● **Listed entries**
[Start of Attachment]

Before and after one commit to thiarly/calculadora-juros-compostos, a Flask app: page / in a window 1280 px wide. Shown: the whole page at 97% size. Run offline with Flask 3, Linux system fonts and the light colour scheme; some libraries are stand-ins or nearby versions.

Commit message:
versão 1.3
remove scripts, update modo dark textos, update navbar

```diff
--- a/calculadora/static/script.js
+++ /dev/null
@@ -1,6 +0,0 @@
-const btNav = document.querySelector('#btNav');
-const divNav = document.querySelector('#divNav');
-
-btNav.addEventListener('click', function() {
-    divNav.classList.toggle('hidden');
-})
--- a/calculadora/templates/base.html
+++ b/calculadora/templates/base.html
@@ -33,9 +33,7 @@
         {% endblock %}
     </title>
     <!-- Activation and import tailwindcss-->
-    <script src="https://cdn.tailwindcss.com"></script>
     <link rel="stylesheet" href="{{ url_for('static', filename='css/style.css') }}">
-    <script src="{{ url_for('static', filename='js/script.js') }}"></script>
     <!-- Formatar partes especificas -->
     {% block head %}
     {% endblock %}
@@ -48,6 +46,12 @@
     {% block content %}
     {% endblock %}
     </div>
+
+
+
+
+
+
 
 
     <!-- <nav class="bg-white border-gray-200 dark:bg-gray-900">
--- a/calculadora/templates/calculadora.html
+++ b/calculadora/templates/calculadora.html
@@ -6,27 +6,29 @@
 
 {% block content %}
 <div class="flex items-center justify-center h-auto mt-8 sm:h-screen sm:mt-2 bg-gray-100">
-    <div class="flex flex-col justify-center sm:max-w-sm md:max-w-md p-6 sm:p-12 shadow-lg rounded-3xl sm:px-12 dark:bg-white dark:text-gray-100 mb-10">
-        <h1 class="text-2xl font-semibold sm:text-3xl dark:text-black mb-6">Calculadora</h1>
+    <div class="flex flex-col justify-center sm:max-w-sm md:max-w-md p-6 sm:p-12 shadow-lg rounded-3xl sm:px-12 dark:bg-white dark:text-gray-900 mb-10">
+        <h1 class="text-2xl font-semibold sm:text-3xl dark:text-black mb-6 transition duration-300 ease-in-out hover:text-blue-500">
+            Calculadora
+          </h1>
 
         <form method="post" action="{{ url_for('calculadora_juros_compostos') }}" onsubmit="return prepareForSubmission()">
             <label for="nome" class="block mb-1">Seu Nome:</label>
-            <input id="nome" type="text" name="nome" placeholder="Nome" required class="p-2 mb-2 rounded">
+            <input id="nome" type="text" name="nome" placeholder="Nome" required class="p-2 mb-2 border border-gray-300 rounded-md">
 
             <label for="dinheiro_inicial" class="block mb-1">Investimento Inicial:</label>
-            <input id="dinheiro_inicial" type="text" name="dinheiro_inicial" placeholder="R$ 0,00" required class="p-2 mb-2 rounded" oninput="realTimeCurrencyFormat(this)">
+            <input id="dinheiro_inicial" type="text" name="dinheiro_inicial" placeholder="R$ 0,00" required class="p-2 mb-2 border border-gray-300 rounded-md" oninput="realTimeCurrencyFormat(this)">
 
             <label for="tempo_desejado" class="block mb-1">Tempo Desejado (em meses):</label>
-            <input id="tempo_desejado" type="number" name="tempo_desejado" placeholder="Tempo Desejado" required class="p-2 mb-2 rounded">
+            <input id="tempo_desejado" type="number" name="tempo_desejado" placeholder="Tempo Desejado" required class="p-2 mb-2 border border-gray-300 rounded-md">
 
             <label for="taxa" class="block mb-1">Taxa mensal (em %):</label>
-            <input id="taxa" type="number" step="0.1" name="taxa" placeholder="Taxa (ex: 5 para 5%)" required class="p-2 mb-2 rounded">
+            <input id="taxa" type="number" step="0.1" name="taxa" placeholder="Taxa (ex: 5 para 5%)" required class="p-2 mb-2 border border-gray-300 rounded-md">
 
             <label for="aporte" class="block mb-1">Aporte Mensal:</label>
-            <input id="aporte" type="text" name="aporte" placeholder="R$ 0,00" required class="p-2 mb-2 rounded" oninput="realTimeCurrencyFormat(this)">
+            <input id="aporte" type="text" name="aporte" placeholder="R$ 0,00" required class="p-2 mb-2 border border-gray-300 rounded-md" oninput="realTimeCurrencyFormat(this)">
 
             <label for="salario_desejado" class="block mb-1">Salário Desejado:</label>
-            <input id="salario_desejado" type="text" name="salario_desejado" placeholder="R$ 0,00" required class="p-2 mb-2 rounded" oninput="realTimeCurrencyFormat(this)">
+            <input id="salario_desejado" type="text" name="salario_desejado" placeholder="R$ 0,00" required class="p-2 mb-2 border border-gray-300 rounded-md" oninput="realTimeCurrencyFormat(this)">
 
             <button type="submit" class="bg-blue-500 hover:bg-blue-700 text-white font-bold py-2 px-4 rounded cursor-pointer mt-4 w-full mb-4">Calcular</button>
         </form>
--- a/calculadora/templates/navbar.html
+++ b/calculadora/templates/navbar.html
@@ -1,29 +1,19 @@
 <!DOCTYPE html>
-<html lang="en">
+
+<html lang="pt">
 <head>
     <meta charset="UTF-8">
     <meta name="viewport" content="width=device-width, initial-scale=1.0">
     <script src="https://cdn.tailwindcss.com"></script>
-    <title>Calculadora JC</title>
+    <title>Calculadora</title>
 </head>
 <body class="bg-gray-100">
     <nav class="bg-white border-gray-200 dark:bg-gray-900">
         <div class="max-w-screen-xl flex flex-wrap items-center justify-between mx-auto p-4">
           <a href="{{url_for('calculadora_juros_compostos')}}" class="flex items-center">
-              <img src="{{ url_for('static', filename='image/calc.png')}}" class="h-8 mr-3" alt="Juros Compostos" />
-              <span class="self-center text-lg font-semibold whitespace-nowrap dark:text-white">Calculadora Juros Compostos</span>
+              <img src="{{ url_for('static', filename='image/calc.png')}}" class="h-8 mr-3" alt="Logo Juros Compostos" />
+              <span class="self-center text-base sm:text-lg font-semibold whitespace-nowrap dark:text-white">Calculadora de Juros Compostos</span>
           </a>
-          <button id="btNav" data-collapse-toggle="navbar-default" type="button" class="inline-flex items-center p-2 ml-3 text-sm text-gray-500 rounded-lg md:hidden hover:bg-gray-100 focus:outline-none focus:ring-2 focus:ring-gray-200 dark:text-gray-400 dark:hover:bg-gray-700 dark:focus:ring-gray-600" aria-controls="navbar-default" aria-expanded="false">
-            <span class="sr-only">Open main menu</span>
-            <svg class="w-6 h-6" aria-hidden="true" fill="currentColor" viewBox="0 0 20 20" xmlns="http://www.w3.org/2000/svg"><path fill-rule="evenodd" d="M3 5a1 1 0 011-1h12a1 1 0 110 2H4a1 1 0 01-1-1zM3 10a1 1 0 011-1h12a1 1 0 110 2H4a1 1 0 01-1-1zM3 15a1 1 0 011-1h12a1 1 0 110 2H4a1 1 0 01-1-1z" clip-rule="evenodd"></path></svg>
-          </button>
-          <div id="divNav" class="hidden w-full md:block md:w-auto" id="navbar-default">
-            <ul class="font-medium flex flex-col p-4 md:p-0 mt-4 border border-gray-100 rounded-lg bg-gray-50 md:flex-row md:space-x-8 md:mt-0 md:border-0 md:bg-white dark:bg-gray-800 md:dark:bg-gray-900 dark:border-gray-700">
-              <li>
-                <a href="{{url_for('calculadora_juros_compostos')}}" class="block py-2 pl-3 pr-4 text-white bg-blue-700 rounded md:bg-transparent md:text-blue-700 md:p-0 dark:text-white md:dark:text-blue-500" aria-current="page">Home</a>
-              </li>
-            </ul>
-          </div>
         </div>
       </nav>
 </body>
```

[End of Attachment]

● **What you have to do**
Please return exactly the lines from the first line of the material through the one with "remove scripts, update", and no lines after it.

● **Expected answer**
Before and after one commit to thiarly/calculadora-juros-compostos, a Flask app: page / in a window 1280 px wide. Shown: the whole page at 97% size. Run offline with Flask 3, Linux system fonts and the light colour scheme; some libraries are stand-ins or nearby versions.

Commit message:
versão 1.3
remove scripts, update modo dark textos, update navbar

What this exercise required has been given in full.